Hung was enrolled in an international school, which his father thought would give him a more 'sophisticated' education than a Chinese school. 'I was sent to a Fatima International School in Tsim Sha Tsui,' he says, but he was a poor student.

Life outside school was a different world altogether. Hung's father worked at Nam Pak Hong, a famous trading house, exporting Chinese herbs. With his military and business connections, his father's network of acquaintances stretched wide, with some involved in crime. Some of the men promised his father they would 'look after' the boy. One saw in Hung the potential of 'a rising star in the gang'.

By the time Hung was in his mid-teens, he had been put in charge of 'many activities'.

Hung said he was able to rise up to senior level in the 14K within a short time. Many of his peers trusted and respected him for using tact and brains, rather than governing with his brawn.

Hung was released from jail in 1998, but the moment was bittersweet. 'I long anticipated my release, but when I stepped out of the prison my bliss lasted less than half an hour,' he recalls. 'At that moment I suddenly felt old and that my life was draining away.'

He says he tried to escape his depression by losing himself in pleasure. He became manager of the notorious '348' disco in Yau Ma Tei, the largest in the city at that time and a popular spot for celebrities.

'In 348, I was able to meet all kinds of women,' he says. 'And I was totally oblivious to my wife's pain; she had squandered her youth waiting for me while I was in prison.' His marriage fell apart when one of his mistresses confronted his wife.

The disco was closed years later following a series of crackdowns by police for operating without a licence. It was during this period, Hung says, that he began to turn to Christianity.

One of Hung's friends at the time was a former head of World Vision Hong Kong, a Christian non-governmental organisation. As a favour, he agreed to meet some visiting theology students who wanted to question him about his life choices. 'In 2001, I received a group of 20 or so theology doctorate candidates in my office at 348 disco. One of them asked me how I wanted people to remember me after I die,' he says. 'At that point I broke down crying.'

Hung says he has reconciled with his wife and has big plans for his latest venture - a chain of reputable massage parlours. One is up and running in To Kwa Wan and another two are in the works. He has plans for 200.

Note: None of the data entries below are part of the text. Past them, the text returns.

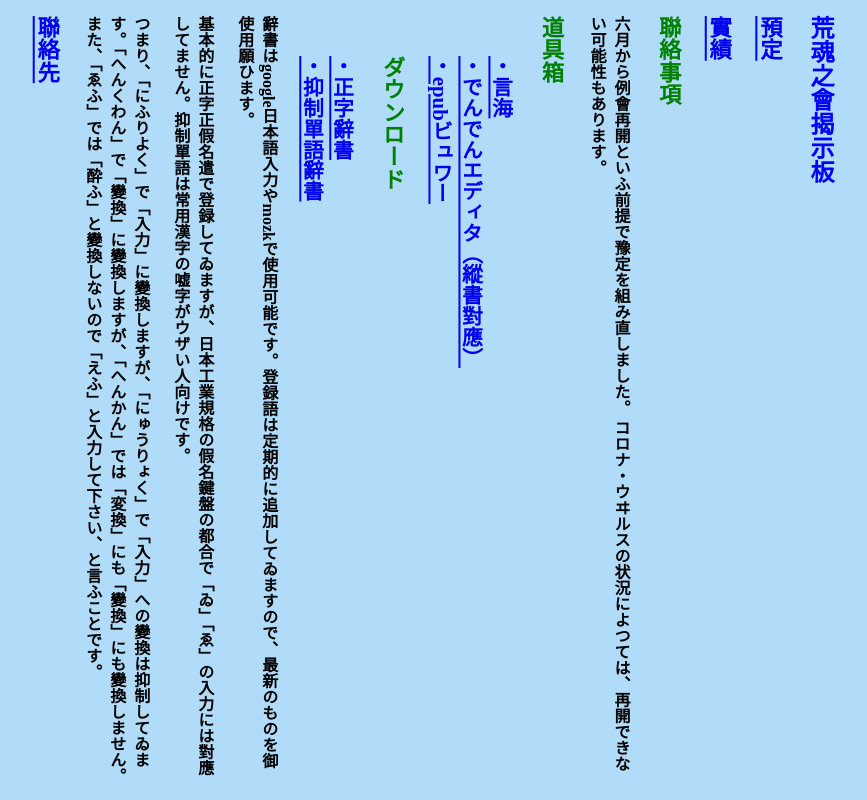
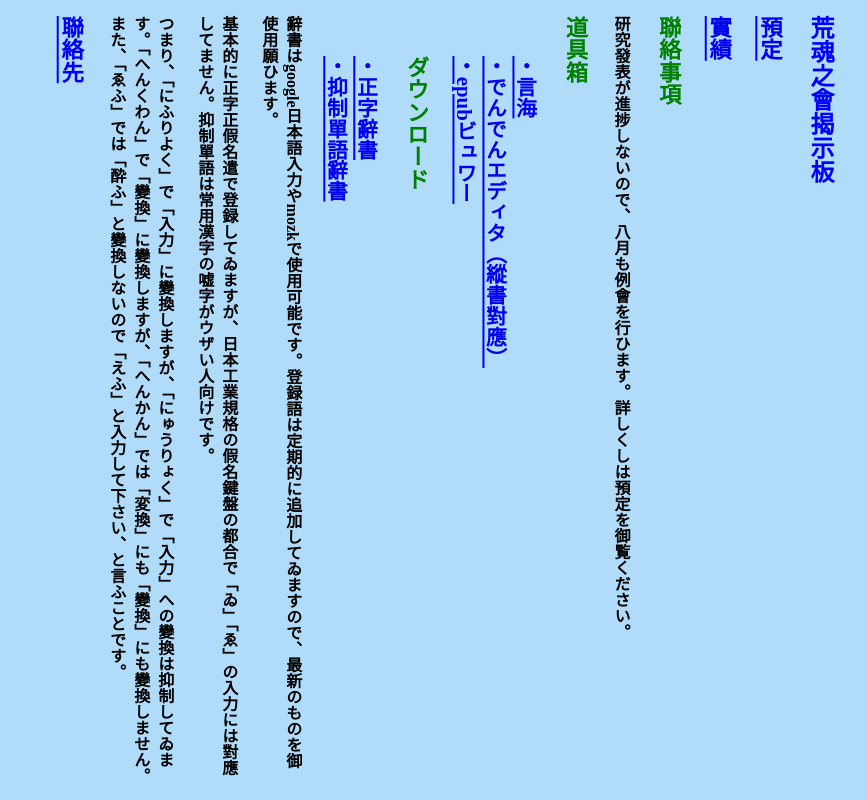
Before and after one commit to Aratamanokwai/Aratamanokwai.github.io, a plain HTML site: page index.html in a window 1280 px wide. Shown: the whole page, without its empty margins (410-1277 px from the left). Drawn offline with Linux system fonts and the light colour scheme.

Commit message:
CHG: index.html

```diff
--- a/index.html
+++ b/index.html
@@ -49,8 +49,8 @@
     <!--
     -->
     <h2>聯絡事項</h2>
-    <p>六月から例會再開といふ前提で豫定を組み直しました。
-    コロナ・ウヰルスの状況によつては、再開できない可能性もあります。
+    <p>
+    研究發表が進捗しないので、八月も例會を行ひます。詳しくしは預定を御覧ください。
     </p>
     <h2>道具箱</h2>
     <ul>
```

Apart from making a profit, Hung says he had not forgotten his mission to serve those in need.

Each parlour will set aside some sessions to provide free treatment for the elderly and chronically ill.

And he hopes to employ former inmates who he says deserve a second chance. 'Most employers will not trust these people, and many ex-convicts have trouble adjusting to the outside world.' he says.

It remains to be seen what direction Hung's life will take.

The Reverend Samuel Lai Chun-moon, of the Fuk Lam Church, said triad members who held steadfastly to their faith were few and far between.

But the former drug addict nicknamed the 'Temple Street pastor' is willing to give credit where it is due.

'The Teddy Hung that I know is serious about his faith, but he's under great pressure,' he says.

Lai dismisses the suggestion that Hung might be using the church to gloss his reputation.

'People from the underworld usually do not take advantage of the church or religion. What material gain can they make from believing in Jesus? Nothing, and they even have to offer donations.'

Hung says his ambition does not stop with the massage parlour.

'My next goal is to set up centres to help marginal youths,' he says.

Hung's eyes still flash a slight menace when he grows animated. But then he says that if his projects work, 'let God receive the credit'.